First, what exactly is Hashimoto’s Thyroiditis? Hashimoto’s Thyroiditis is the most common form of low thyroid or hypothyroidism. It is estimated to make up 70-90% of all hypothyroid/low thyroid problems in the United States and most of the world.

Hashimoto’s Thyroiditis is also one the most common autoimmune diseases in the US. According to the American Thyroid Association, more than 12% of the US population will develop a thyroid condition in their lifetime, an estimated 20 million have some form of thyroid problems, up to 60% of those with thyroid problems are unaware of their condition, and women are 5-8 times more likely to have thyroid issues compared to men. You are also more likely to develop Hashimoto’s as you age or after giving birth. Furthermore, levothyroxine is one of the top 5 medications prescribed. So, hypothyroid and autoimmunity problems are more common and widespread than you might think.

Common Symptoms of Hypothyroidism: 

  • Chronic fatigue
  • Unexplained weight gain
  • Constipation
  • Sensitivity to cold
  • Brittle hair and nails
  • Hair loss on scalp and/or lose of lateral 1/3 of eyebrows
  • Muscle aches, tenderness, stiffness, and weakness
  • Joint pain and stiffness
  • Dry, pale skin
  • Puffy face, enlarged tongue
  • Depression, memory lapses, difficulty focusing
  • Prolonged or excessive menstrual bleeding

A Little Bit About Thyroid Autoimmunity:

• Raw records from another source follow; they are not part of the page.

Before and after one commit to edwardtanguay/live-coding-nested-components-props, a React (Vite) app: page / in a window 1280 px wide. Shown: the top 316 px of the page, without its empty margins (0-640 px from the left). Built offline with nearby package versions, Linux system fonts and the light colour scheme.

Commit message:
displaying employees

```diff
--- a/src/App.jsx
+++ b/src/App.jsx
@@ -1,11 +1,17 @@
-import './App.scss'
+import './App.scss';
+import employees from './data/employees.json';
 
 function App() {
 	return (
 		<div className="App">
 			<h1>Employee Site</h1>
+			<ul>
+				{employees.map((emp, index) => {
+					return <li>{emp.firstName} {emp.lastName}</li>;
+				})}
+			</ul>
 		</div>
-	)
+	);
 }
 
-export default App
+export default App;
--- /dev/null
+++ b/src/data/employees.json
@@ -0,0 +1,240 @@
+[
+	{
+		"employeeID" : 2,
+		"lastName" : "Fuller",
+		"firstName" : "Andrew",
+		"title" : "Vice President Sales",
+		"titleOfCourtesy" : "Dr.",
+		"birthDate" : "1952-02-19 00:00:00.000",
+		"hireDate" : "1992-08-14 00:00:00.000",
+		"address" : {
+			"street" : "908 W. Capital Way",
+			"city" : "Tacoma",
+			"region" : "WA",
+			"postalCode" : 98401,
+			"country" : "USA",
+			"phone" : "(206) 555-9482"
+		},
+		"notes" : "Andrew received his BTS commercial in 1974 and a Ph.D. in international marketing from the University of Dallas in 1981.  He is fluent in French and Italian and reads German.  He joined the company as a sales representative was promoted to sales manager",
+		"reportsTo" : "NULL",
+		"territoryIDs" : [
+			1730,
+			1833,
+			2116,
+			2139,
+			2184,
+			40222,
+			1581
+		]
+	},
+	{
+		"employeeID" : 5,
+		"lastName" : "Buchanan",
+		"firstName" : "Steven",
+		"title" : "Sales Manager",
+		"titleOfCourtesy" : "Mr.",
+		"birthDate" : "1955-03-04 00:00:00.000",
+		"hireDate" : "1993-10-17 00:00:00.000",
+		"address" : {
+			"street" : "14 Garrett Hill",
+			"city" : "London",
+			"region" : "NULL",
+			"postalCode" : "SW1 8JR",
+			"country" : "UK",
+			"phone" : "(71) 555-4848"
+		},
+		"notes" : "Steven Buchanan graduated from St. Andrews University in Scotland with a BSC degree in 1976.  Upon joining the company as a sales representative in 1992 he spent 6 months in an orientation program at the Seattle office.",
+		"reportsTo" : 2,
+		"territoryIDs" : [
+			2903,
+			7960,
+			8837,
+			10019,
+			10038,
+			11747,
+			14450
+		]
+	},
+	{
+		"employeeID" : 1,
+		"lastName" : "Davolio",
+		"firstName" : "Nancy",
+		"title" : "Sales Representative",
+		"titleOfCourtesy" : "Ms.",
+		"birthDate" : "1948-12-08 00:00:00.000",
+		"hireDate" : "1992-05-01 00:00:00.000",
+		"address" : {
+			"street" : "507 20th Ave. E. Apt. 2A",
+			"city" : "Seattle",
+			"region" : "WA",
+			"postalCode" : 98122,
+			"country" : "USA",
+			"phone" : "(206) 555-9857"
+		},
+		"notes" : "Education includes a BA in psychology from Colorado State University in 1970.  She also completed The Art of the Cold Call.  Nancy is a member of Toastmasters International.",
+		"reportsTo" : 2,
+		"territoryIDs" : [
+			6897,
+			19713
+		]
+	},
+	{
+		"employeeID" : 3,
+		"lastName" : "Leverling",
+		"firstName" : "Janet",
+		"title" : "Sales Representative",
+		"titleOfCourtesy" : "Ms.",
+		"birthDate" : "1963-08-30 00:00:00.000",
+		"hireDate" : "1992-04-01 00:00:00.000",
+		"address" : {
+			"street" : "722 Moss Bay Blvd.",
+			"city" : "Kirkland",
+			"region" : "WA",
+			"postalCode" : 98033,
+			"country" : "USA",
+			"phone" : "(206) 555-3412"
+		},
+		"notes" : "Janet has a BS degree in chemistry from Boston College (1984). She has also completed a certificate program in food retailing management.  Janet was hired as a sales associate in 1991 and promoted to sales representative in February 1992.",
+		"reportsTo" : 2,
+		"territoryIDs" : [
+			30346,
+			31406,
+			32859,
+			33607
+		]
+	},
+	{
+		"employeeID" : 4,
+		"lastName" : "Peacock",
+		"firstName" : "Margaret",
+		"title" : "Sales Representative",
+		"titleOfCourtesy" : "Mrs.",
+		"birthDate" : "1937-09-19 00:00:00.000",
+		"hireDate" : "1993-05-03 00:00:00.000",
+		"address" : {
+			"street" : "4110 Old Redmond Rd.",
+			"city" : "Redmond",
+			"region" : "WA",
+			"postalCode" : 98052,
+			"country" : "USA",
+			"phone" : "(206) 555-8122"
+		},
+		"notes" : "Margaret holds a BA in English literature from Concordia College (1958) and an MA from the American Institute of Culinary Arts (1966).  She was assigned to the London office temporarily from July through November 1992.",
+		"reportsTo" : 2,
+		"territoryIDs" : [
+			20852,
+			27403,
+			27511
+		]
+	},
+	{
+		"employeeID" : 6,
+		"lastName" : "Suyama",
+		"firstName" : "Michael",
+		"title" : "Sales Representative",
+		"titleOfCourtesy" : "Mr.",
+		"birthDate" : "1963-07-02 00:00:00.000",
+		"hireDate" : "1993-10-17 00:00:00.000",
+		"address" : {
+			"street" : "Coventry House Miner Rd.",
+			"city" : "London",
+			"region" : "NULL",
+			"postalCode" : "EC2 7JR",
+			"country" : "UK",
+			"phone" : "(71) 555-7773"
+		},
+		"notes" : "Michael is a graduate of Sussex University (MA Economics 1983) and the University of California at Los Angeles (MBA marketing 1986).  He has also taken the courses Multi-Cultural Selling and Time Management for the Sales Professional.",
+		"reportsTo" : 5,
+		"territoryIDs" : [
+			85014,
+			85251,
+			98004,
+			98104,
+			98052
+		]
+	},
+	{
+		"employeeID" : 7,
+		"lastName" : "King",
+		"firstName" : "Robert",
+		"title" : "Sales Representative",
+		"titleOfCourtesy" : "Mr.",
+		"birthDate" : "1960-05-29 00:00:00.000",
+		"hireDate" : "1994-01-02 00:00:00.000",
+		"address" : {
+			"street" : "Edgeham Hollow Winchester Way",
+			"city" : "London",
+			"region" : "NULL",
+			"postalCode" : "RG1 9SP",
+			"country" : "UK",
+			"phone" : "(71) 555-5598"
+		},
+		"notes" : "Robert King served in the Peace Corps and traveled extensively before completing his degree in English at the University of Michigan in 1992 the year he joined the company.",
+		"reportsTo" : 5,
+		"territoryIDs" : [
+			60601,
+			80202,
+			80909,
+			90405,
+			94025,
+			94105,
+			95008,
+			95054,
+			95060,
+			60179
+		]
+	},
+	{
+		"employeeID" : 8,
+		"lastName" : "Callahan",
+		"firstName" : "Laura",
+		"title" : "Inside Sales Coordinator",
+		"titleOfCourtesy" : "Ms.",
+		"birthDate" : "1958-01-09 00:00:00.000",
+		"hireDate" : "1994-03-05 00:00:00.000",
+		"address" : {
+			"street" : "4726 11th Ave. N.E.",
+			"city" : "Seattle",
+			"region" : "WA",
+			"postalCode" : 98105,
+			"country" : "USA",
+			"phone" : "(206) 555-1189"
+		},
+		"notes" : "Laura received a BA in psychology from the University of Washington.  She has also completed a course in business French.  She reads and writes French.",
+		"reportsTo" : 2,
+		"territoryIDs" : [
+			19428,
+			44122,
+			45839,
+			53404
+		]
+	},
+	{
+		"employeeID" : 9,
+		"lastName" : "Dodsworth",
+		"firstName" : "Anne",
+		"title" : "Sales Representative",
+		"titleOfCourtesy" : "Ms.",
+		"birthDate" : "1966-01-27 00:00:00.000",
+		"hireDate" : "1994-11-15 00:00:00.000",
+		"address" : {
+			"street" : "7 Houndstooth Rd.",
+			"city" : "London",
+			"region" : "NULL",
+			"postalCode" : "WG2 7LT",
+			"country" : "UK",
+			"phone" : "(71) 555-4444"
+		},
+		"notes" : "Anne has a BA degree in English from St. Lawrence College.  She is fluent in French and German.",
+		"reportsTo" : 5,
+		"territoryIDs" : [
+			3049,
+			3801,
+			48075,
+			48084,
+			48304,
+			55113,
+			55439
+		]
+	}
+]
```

Autoimmunity is where your immune system is “misdirected” and begins to inflame and eventually destroy your thyroid. Many physicians will often ignore the underlying reasons for the “misdirected” immune attack and simply prescribe a hormone replacement such as levothyroxine. The thought is that your thyroid is being destroyed and the thyroid’s ability to produce the thyroid hormones (primarily T4 – thyroxine) has been reduced. Concluding that one should simply replace the loss with a synthetic hormone replacement.

Please keep in mind that if this immune “attack” has been occurring for a long time there may be permanent damage to the thyroid, and you may be required to take a hormone replacement. We will discuss in more detail different thyroid issues in future newsletters as this is a major topic. If interested, you can review under blogs on thyroid and autoimmunity.

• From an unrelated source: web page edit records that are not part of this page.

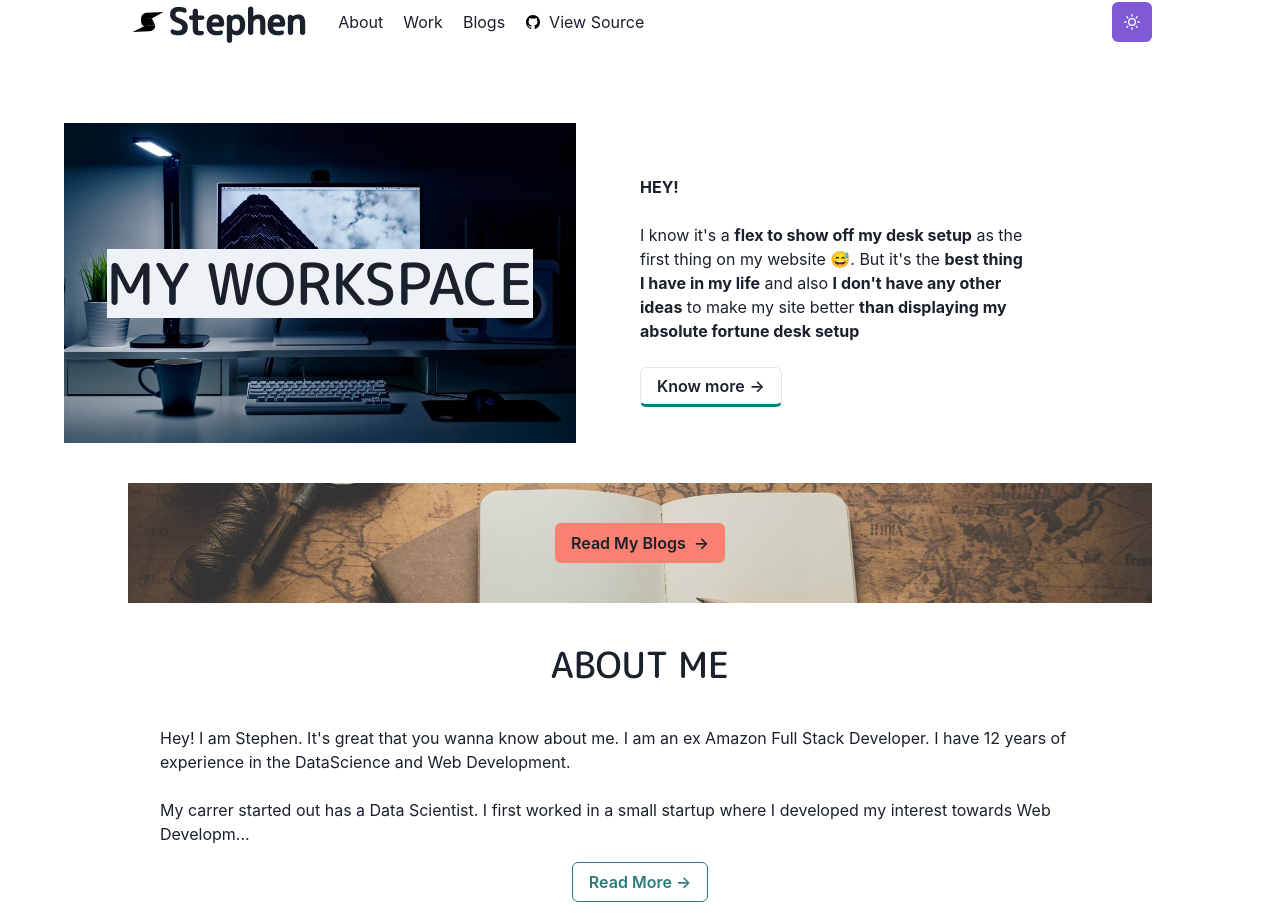
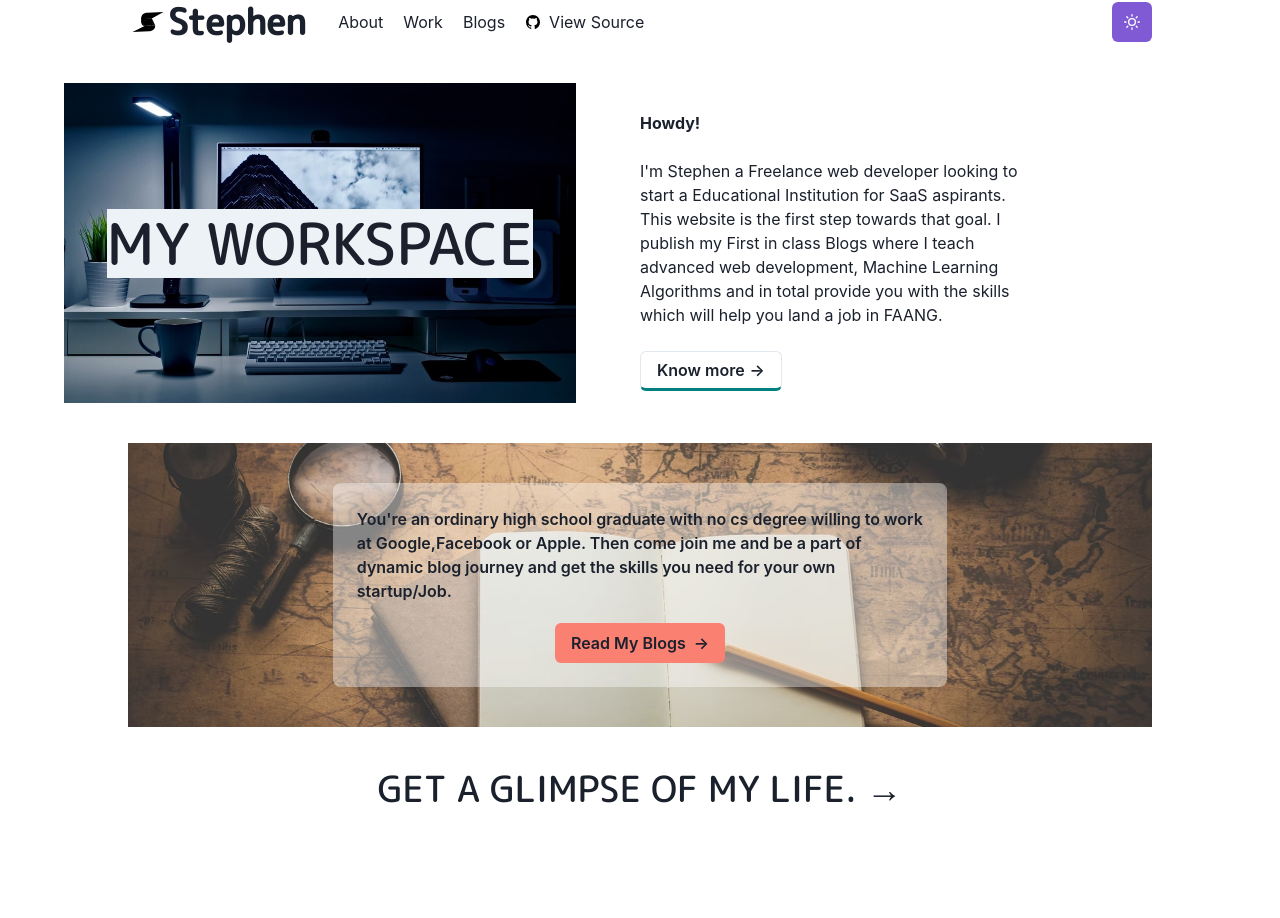
Before and after one commit to Stephen-1973/NextJSWebsite, a Next.js app: page / in a window 1280 px wide. After the commit the page ends 850 px from the top, so only its background shows below. Built offline with nearby package versions, Linux system fonts and the light colour scheme.

Commit message:
Performance Changes

```diff
--- a/pages/index.js
+++ b/pages/index.js
@@ -1,7 +1,7 @@
 import Head from 'next/head'
 import NavBar from '../sections/NavBar';
 import Header from '../sections/Header';
-import About from '../sections/About';
+import About from '../sections/AboutSection';
 import ReadMyBlogs from '../sections/readMyBlogs';
 
 export default function Home() {
--- a/sections/About.js
+++ /dev/null
@@ -1,37 +0,0 @@
-import { Heading, Text,Button } from '@chakra-ui/react'
-import { motion,AnimatePresence } from 'framer-motion';
-
-
-
-function About() {
-  return (
-    <AnimatePresence initial={true}>
-      <motion.div style={{ textAlign: 'center'}} animate={{transform: 'translateY(0rem)'}} initial={{transform: "translateY(10rem)"}} transition={{duration: 1}} exit={{transform: 'translateY(10rem)'}}>
-        <Heading py={10} textTransform='uppercase' fontWeight='regular'>About me</Heading>
-        <Text m='auto' maxW={['80%','80%','60rem']} textAlign='left'>
-          Hey! I am Stephen. It&#39;s great that you wanna know about me. I am an ex Amazon Full Stack Developer. I have 12 years of experience in the DataScience and Web Development.
-          <br />
-          <br/>
-          My carrer started out has a Data Scientist. I first worked in a small startup where I developed my interest towards Web Developm...
-        </Text>
-        <Button _focus={{textDecoration:'none'}} my='1rem' transition='all .2s ease-out' colorScheme='teal' variant='outline' _hover={{color:'white',bg:'teal',colorScheme:'teal',varaint:'solid'}}>
-          Read More &rarr;
-        </Button>
-      </motion.div>
-    </AnimatePresence>
-  )
-}
-
-export default About
-// ent. Since I was so interested in Web Development the company that I have worked in helped me in learning web development and soon after that I started creating multiple web front end pages. But my interest didn&#39;t stop there I started learning Node Js and Typescript which was new to the Web Industry that time. I worked as Freelancer and did some part time jobs in small companies to gain more experience on Full Stack Web Development.
-//             <br />
-//             <br />
-//             Finally the big day came when I applied to Amazon as a Full Stack Developer. The excitment didn&#39;t last long. After 3 years I quit the job in amazon. The reason was because when do jobs in companies like FAANG you can either be Backend Developer or Front End or Data Scientist. I wanted to do jobs which involved Data Science as well. I didn&#39;t want my skills as Front or Back end or Data Scientist to go to waste. So here I am.
-//             <br />
-//             <br />
-//             <span style={{ fontWeight: '550' }}>
-//             My goal now is to start up a educational company where I teach my students the skills to land a job in FAANG as a Front End Developer or Backend Developer or as a Data Scientist or even how to start up their own company and how to come up incredible ideas and possible fields where they can start up a company in AI world.
-//             </span>
-//             <br />
-//             <br />
-//             That&#39;s all about me. Excited to learn on how to land a job in FAANG or start up your own company ?
--- /dev/null
+++ b/sections/AboutSection.js
@@ -0,0 +1,24 @@
+import { Heading, Text,Button } from '@chakra-ui/react'
+import { motion,AnimatePresence } from 'framer-motion';
+
+
+
+function About() {
+  const hoverEffect = {
+    transform: "skew(-15deg);",
+    transition: "all .4s",
+    color: "#55c57a",
+    padding: "0",
+    paddingTop: "10",
+    borderBottom: "1px solid #55c57a"
+  }
+  return (
+    <AnimatePresence initial={true}>
+      <motion.div style={{ textAlign: 'center'}} animate={{transform: 'translateY(0rem)'}} initial={{transform: "translateY(10rem)"}} transition={{duration: 1}} exit={{transform: 'translateY(10rem)'}}>
+        <Heading cursor={'pointer'} w='fit-content' m='auto' _hover={hoverEffect} py={10} textTransform='uppercase' fontWeight='regular'>Get a glimpse of my life. &rarr;</Heading>
+      </motion.div>
+    </AnimatePresence>
+  )
+}
+
+export default About
--- a/sections/BlogNavBar.js
+++ b/sections/BlogNavBar.js
@@ -6,6 +6,7 @@ import { useColorModeValue } from '@chakra-ui/react';
 import { HamburgerIcon } from '@chakra-ui/icons'
 
 import NextLink from 'next/link'
+import Router from 'next/router';
 
 
 
@@ -57,7 +58,7 @@ function NavBar({blogUrl}) {
       <motion.div initial={{ y: -20, opacity: 0 }} animate={{ y: 0, opacity: 1 }} exit={{y:-20,opacity:0}} transition={{ duration: 1 }}>
         <HStack justifyContent='space-between' w='80%' m='auto'>
           <Flex alignItems='center' flexDirection='row'>
-            <IconButton aria-label='logo' bg='transparent' _hover={{bg: 'transparent'}}>
+            <IconButton _focus={{outline:"none"}} onClick={() => {Router.push('/')}} aria-label='logo' bg='transparent' _hover={{bg: 'transparent'}}>
               <Icon as={Logo}/>
             </IconButton>
             <Heading variant='page-title'>Stephen</Heading>
--- a/sections/Header.js
+++ b/sections/Header.js
@@ -3,10 +3,11 @@ import DraggableText from '../helpers/draggableText';
 import { motion, AnimatePresence } from 'framer-motion'
 import { useColorModeValue } from '@chakra-ui/react';
 
+
 function Header() {
   const buttonBg = useColorModeValue("linear-gradient(120deg, white 0%, white 50%, teal 50%)", 'linear-gradient(120deg, transparent 0%,#000 50%, teal 50%)')
   return (
-    <SimpleGrid columns={[1,1,2]} row={[2,2,1]} flexDirection='row' h={['70vh','65vh','50vh']} w='100%' mx='auto' mb={0} mt={10}>
+    <SimpleGrid columns={[1,1,2]} row={[2,2,1]} flexDirection='row' h={['70vh','65vh','50vh']} w='100%' mx='auto' mb={0} mt={0}>
       <GridItem position='relative' h='100%' w='80%' m='auto' alignItems='center' display='flex' justifyContent='center'>
             <Image objectFit='cover' h='80%' w='100%' src='/bg.jpeg' alt='My WorkSpace' />
         <DraggableText/>
@@ -15,10 +16,14 @@ function Header() {
         <AnimatePresence initial={true}>
           <VStack spacing={[4,6]} my='auto' mx={['auto','auto','0']} w={['80%','80%','60%']} h='80%' transform='translateY(-2.5rem)' alignItems='flex-start'>
               <motion.div animate={{transform: 'translateY(3rem)'}} transition={{duration: 0.6}} initial={{transform: 'translateY(0rem)'}} exit={{transform: 'translateY(0rem)'}}>
-                <Text textAlign='left' fontWeight='bold' textTransform='uppercase'>Hey!</Text>
+                <Text textAlign='left' fontWeight='bold'>Howdy!</Text>
               </motion.div>
               <motion.div animate={{transform: 'translateY(3rem)'}} transition={{duration: 0.5}} initial={{transform: 'translateY(0rem)'}} exit={{transform: 'translateY(0rem)'}}>
-                <Text>I know it&#39;s a <span style={{ fontWeight: 'bold' }}>flex to show off my desk setup</span> as the first thing on my website 😅. But it&#39;s the <span style={{ fontWeight: 'bold' }}>best thing I have in my life</span> and also <span style={{ fontWeight: 'bold' }}>I don&#39;t have any other ideas</span> to make my site better <span style={{ fontWeight: 'bold' }}>than displaying my absolute fortune desk setup</span></Text>
+                  <Text>
+                  I'm Stephen a Freelance web developer looking to start a Educational Institution for SaaS aspirants.
+                  This website is the first step towards that goal. I publish my First in class Blogs where I teach advanced web development, Machine Learning Algorithms and in total
+                  provide you with the skills which will help you land a job in FAANG.
+                  </Text>
               </motion.div>
               <motion.div animate={{transform: 'translateY(3rem)'}} transition={{duration: 0.4}} initial={{transform: 'translateY(0rem)'}} exit={{transform: 'translateY(0rem)'}}>
                 <Button _focus={{textDecoration:'none'}} role='group' variant='outline' borderBottom='.2rem solid teal' transition='all .2s' _hover={{backgroundPosition: "100%",color:'white'}} backgroundSize='230%' bgImage={buttonBg}>
--- a/sections/NavBar.js
+++ b/sections/NavBar.js
@@ -6,6 +6,7 @@ import { useColorModeValue } from '@chakra-ui/react';
 import { HamburgerIcon } from '@chakra-ui/icons'
 
 import NextLink from 'next/link'
+import router from 'next/router';
 
 
 
@@ -56,7 +57,7 @@ function NavBar() {
       <motion.div initial={{ y: -20, opacity: 0 }} animate={{ y: 0, opacity: 1 }} exit={{y:-20,opacity:0}} transition={{ duration: 1 }}>
         <HStack justifyContent='space-between' w='80%' m='auto'>
           <Flex alignItems='center' flexDirection='row'>
-            <IconButton aria-label='logo' bg='transparent' _hover={{bg: 'transparent'}}>
+          <IconButton _focus={{outline:"none"}} onClick={() => {router.push('/')}} aria-label='logo' bg='transparent' _hover={{bg: 'transparent'}}>
               <Icon as={Logo}/>
             </IconButton>
             <Heading variant='page-title'>Stephen</Heading>
--- a/sections/readMyBlogs.js
+++ b/sections/readMyBlogs.js
@@ -1,5 +1,6 @@
-import { Box, Button, HStack,Text,Link,useColorModeValue } from '@chakra-ui/react';
+import { Box, Button, HStack,Text,Link,useColorModeValue, VStack } from '@chakra-ui/react';
 import NextLink from 'next/link';
+import router from 'next/router';
 
 function ReadMyBlogs() {
   const LinkItem = ({ href, path, _target, children, ...props }) => {
@@ -20,22 +21,30 @@ function ReadMyBlogs() {
     )
   }
 
+  const pickBg = useColorModeValue("rgba(255,255,255,0.4)","rgba(11, 11, 11, 0.4)")
+
   return (
     <Box bgImage='url(/blog.avif),url(/blog.jpeg)' bgSize='cover' bgPos='center' w='80%' display='flex' justifyContent='center' py={10} mx='auto' backgroundColor='gray.200'>
+      <VStack alignItems='center' spacing={5}  w='60%' bg={pickBg} borderRadius={'lg'} p={6}>
+        <Text fontWeight='semibold'>
+          You're an ordinary high school graduate with no cs degree willing to work at Google,Facebook or Apple.
+          Then come join me and be a part of dynamic blog journey and get the skills you need for your own startup/Job.
+        </Text>
+        <NextLink href='/blogs' passHref>
+        <Link _hover={{textDecoration:'none'}} _active={{outline:'none'}} _visited={{outline:'none'}} _focus={{outline: 'none'}}>
           <Button _focus={{textDecoration:'none'}} role='group' transition='all .2s' _hover={{backgroundPosition: '100%',color:'gray.800'}} backgroundImage='linear-gradient(240deg, white 0%,#fff 50%, salmon 50%)' backgroundSize='230%' backgroundPosition='0%'>
             <Text>
               <HStack>
                 <Text>
-            <NextLink href='/blogs' passHref>
-              <Link _hover={{textDecoration:'none'}} _active={{outline:'none'}} _visited={{outline:'none'}} _focus={{outline: 'none'}}>
                   Read My Blogs
-              </Link>
-            </NextLink>
                 </Text>
                 <Text transition='all .2s ease-in' _groupHover={{marginLeft: '1rem'}}>&rarr;</Text>
               </HStack>
             </Text>
           </Button>
+        </Link>
+        </NextLink>
+      </VStack>
   </Box>
   )
 }
```
Also changed, not shown: package.json (+7 -3 lines), pages/about.js (+7 -3 lines), pages/read/[blogid].js (+4 -7 lines), pages/read/components/prev-next-blog-cards.js (+5 -5 lines), 2 other files (tests, documents, lock files or other folders). Lines whose indentation alone changed are shown as unchanged.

How Does Hashimoto’s Thyroiditis Develop?

There are essentially three main factors that lead to Hashimoto’s:

  1. Genetic disposition – to date it appears that there are several different genes that can predispose someone to autoimmune thyroid. One of those genes is in the same family of genes that predispose someone to gluten sensitivity namely HLDQ.
  2. Environmental Triggers – gluten, other food sensitivities, infections (viral, bacterial, fungal, parasitic), oral infections, imbalanced gut microbiome (SIBO), vitamin D deficiency, toxins ( chemical, endotoxins), advanced glycated end products (AGES), imbalanced sexual hormones, ionizing radiation( X-rays), certain medications, excessive iodine, surgery, trauma, and STRESS.
  3. Intestinal Permeability or Leaky Gut – this is where the lining of the intestines is compromised, especially the small intestine. Gluten can contribute to this problem significantly!

How Does Gluten Directly Affect the Thyroid?

Some studies have found that going on a gluten free diet alone put about 20% of people with celiac and autoimmune thyroid (Hashimoto’s) into remission and thyroid antibodies were negligible. Another study found that 88% of the people with autoimmune thyroid felt better on a gluten free diet. Again, the outcomes may be better if a truly gluten free diet is followed (visit our website for a copy of this diet, at the link above). Avoiding gluten may not be the total answer, but it can play a significant part.

Although the exact mechanism is not completely understood it does appear that the gluten proteins elicit both an antibody and other immune system response (T lymphocytes) at the level of the gut. It so happens that these “gluten” antibodies and T lymphocytes formed will recognize the proteins on the cell surface (membrane) of the thyroid and destroy or attack the thyroid. This “misdirected” immune process is known as molecular mimicry.

The immune system also produces antibodies to key enzymes and proteins in the thyroid. These are called thyroglobulin antibodies (TGB Abs) and Thyroxine Peroxidase antibodies (TPO Abs). This immune attack eventually decreases the thyroid’s ability to produce proper levels of thyroid hormone both T4 and T3.

What Can Be Done to Help with Hashimoto’s?

First of all, stop eating gluten! The next thing is to have a thorough blood test that can evaluate your thyroid which should include the following:

 

 

  1. TSH
  2. Total and free T4
  3. Total and free T3
  4. Reverse T3
  5. Antibodies for TGB and TPO
Hashimoto's Thyroiditis Lab Testing

Next, identify and fix some of the triggers noted above. Some of these other triggers may have to be identified with additional blood work, salivary hormone analysis, stool analysis. The key thing to remember is that the underlying causes of autoimmune thyroiditis is immune system imbalance and inflammation. It is not so much about only balancing your thyroid hormones as this balance occurs as the immune system is rebalanced.

In our next newsletter, we will explore an extremely important interplay between the thyroid and adrenal gland function. We will also look at important role that the minerals selenium and zinc play with the thyroid.

If you suspect you may have some health issues regarding your thyroid, please contact our office at (480) 732 – 0911 and one of my staff members will be happy to assist.